10412 Christmas Drive in Huntington Beach.
StepHouse Recovery owns 10412 Christmas Drive in Huntington Beach.
(Photo by Scott Smeltzer / Daily Pilot)

The Huntington location, he said, offers independent living for people in need. Gates’ classification of it as a business is “up for debate,” Vilagut said.


There isn’t anything illegal about renting or leasing out a space as long “as there aren’t any services; we’re not a board and care,” Vilagut said.

He said StepHouse isn’t in the category of short-term rentals — which are illegal in Huntington Beach — because its program is for a year or longer, not 30 days or less.

David Lacy, who owns a property at 9061 Mediterranean Drive, said in an interview that he was under the impression the facility was licensed when he leased it to Rise Above Recovery in 2016.

“I haven’t received any complaints about anything,” Lacy said. “This is the first thing I’ve heard about a nuisance. All I know are the people running it. I didn’t know it was illegal. Since I found out something’s wrong, we’re gonna try to rectify it.”

10321 Christmas Drive in Huntington Beach.
Nevaeh Re 1 is at 10321 Christmas Drive in Huntington Beach.
(Photo by Scott Smeltzer / Daily Pilot)

After learning about the lawsuit, Lacy said the tenant would be gone by the end of this month.

Rise Above Recovery did not return a call seeking comment.

Residents in some areas have complained that sober-living homes have negative effects on neighborhood noise, parking and safety, but Gates said the issue isn’t where the facilities are but whether they’re licensed.


Huntington Beach has about 100 sober-living homes, of which 50 to 75 are illegal, Gates said.

Gates said illegal businesses are selected for legal action based on the highest number of neighborhood complaints. City code enforcement officers research the businesses in question while Gates works with the district attorney’s office to determine which to sue.

On Tuesday, the Orange County Board of Supervisors voted 3-0 to give initial approval to Rackauckas’ proposed ordinance to require private alcohol and drug abuse programs in the county’s unincorporated areas to register each year with the Orange County Health Care Agency.

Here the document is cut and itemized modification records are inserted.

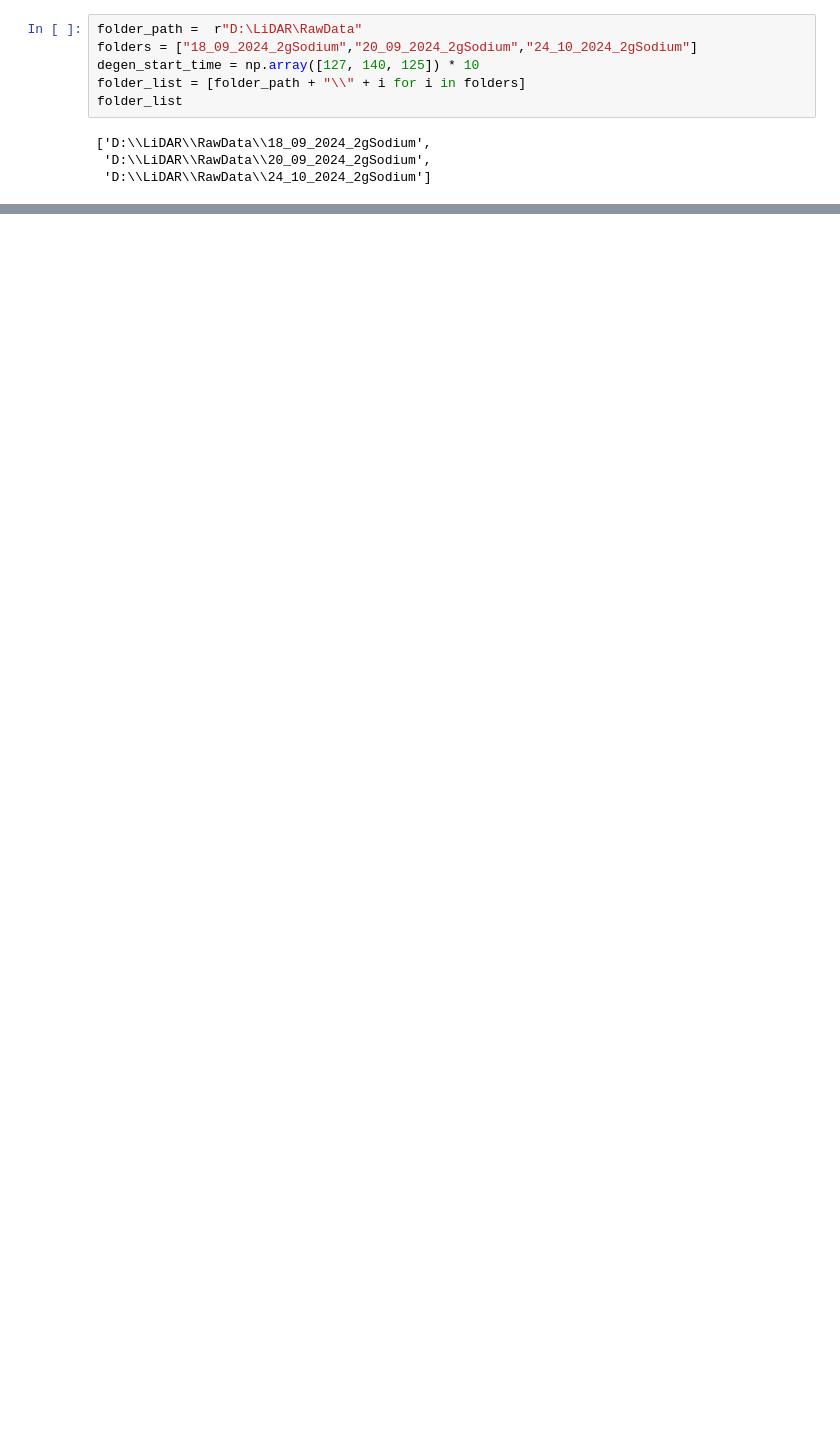
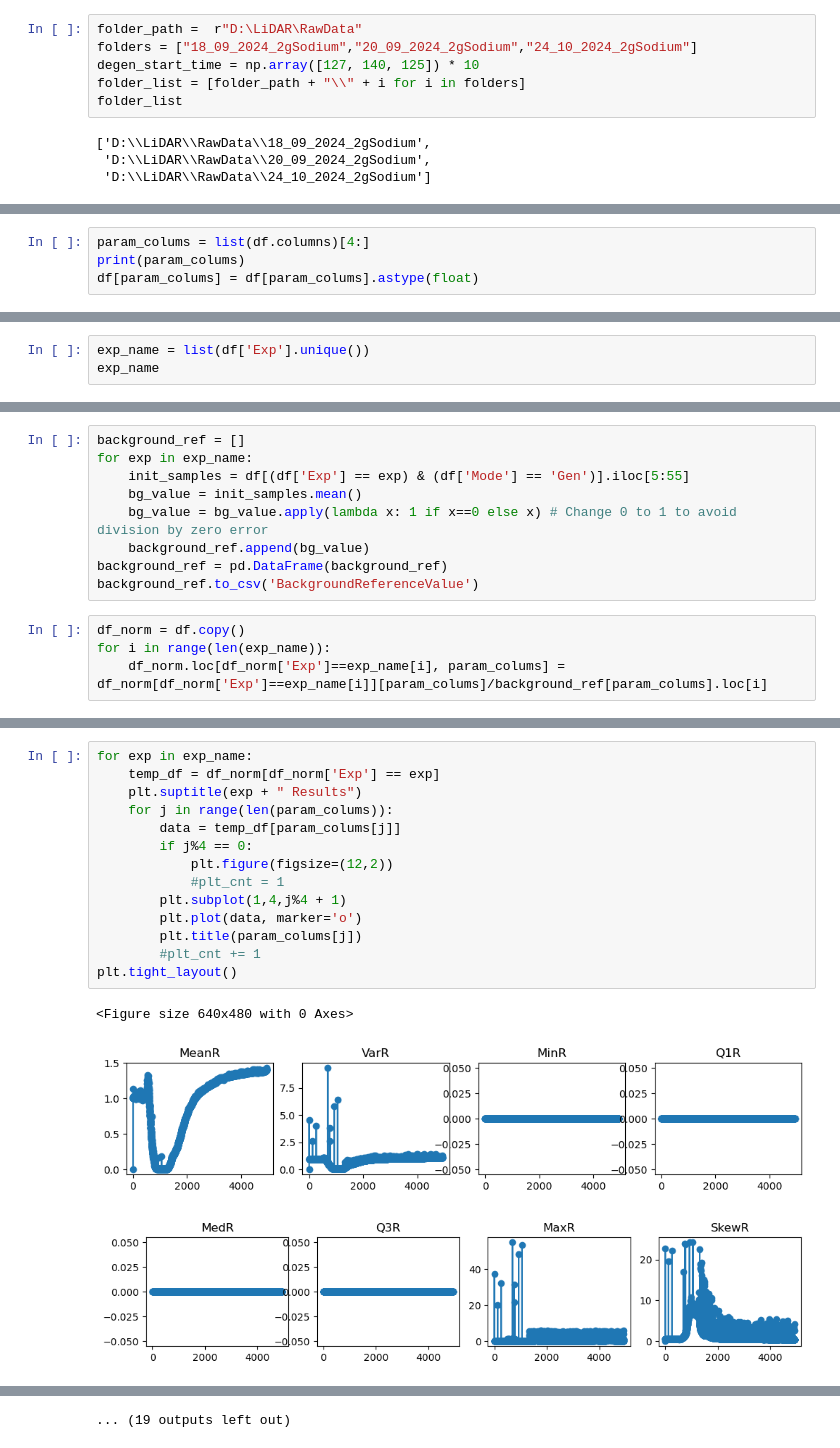
Before and after one commit to muthuganeshece/MLProjects, a Jupyter notebook: LIDAR/Notebook/StatisticalConversion.ipynb, the cells around one changed output, grey strips where cells are left out. Cells and saved outputs as stored; diff of their text form; blank space fills up the shorter version.

Commit message:
Normalised and Merged the Lidar data with smoke conc

```diff
--- a/LIDAR/Notebook/StatisticalConversion.ipynb
+++ b/LIDAR/Notebook/StatisticalConversion.ipynb
@@ -315,0 +143,4 @@ sns.barplot(data=df_degen[df_degen['Exp'] == '18_09_2024_2gSodium'], y='MeanSig'
+# %%
+param_colums = list(df.columns)[4:]
+print(param_colums)
+df[param_colums] = df[param_colums].astype(float)
@@ -315,0 +169,3 @@ sns.barplot(data=df_degen[df_degen['Exp'] == '18_09_2024_2gSodium'], y='MeanSig'
+# %%
+exp_name = list(df['Exp'].unique())
+exp_name
@@ -315,0 +174,13 @@ sns.barplot(data=df_degen[df_degen['Exp'] == '18_09_2024_2gSodium'], y='MeanSig'
+# %%
+background_ref = []
+for exp in exp_name:
+    init_samples = df[(df['Exp'] == exp) & (df['Mode'] == 'Gen')].iloc[5:55]
+    bg_value = init_samples.mean()
+    bg_value = bg_value.apply(lambda x: 1 if x==0 else x) # Change 0 to 1 to avoid division by zero error
+    background_ref.append(bg_value)
+background_ref = pd.DataFrame(background_ref)
+background_ref.to_csv('BackgroundReferenceValue')
+# %%
+df_norm = df.copy()
+for i in range(len(exp_name)):
+    df_norm.loc[df_norm['Exp']==exp_name[i], param_colums] = df_norm[df_norm['Exp']==exp_name[i]][param_colums]/background_ref[param_colums].loc[i]
@@ -315,0 +197,18 @@ sns.barplot(data=df_degen[df_degen['Exp'] == '18_09_2024_2gSodium'], y='MeanSig'
+# %%
+for exp in exp_name:
+    temp_df = df_norm[df_norm['Exp'] == exp]
+    plt.suptitle(exp + " Results")
+    for j in range(len(param_colums)):
+        data = temp_df[param_colums[j]]
+        if j%4 == 0:
+            plt.figure(figsize=(12,2))
+            #plt_cnt = 1
+        plt.subplot(1,4,j%4 + 1)
+        plt.plot(data, marker='o')
+        plt.title(param_colums[j])
+        #plt_cnt += 1
+plt.tight_layout()
+# %% [output]
+<Figure size 640x480 with 0 Axes>
+[figure, added]
+[figure, added]
@@ -315,0 +224 @@ sns.barplot(data=df_degen[df_degen['Exp'] == '18_09_2024_2gSodium'], y='MeanSig'
+... (19 outputs left out)
```
Also changed, not shown: parts of 68 cells of this notebook.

Supervisors Shawn Nelson and Todd Spitzer, who is running against Rackauckas for the district attorney seat in the November election, abstained.

The ordinance would require programs to identify their locations, owners and affiliated programs and facilities. By creating a roster, consumers and the public could make informed decisions, protect patients from conflicts related to their care and help prevent billing fraud, according to the proposal.

Spitzer said in a statement that the ordinance doesn’t go far enough because it duplicates a 2005 state law requiring facilities to register. He also objected that cities weren’t included and a cost analysis wasn’t provided for taxpayers.

But the ordinance is only a starting point, according to Susan Kang Schroeder, chief of staff for the district attorney’s office.

If programs register, she said, it could help weed out insurance fraud because the registration would list all of a program’s affiliations.

The goal is to encourage cities to pass their own ordinances so they can “pick up where the county cannot” instead of going through a criminal process, she added.

The Board of Supervisors will consider final adoption of the ordinance Oct. 30.

Twitter: @vegapriscella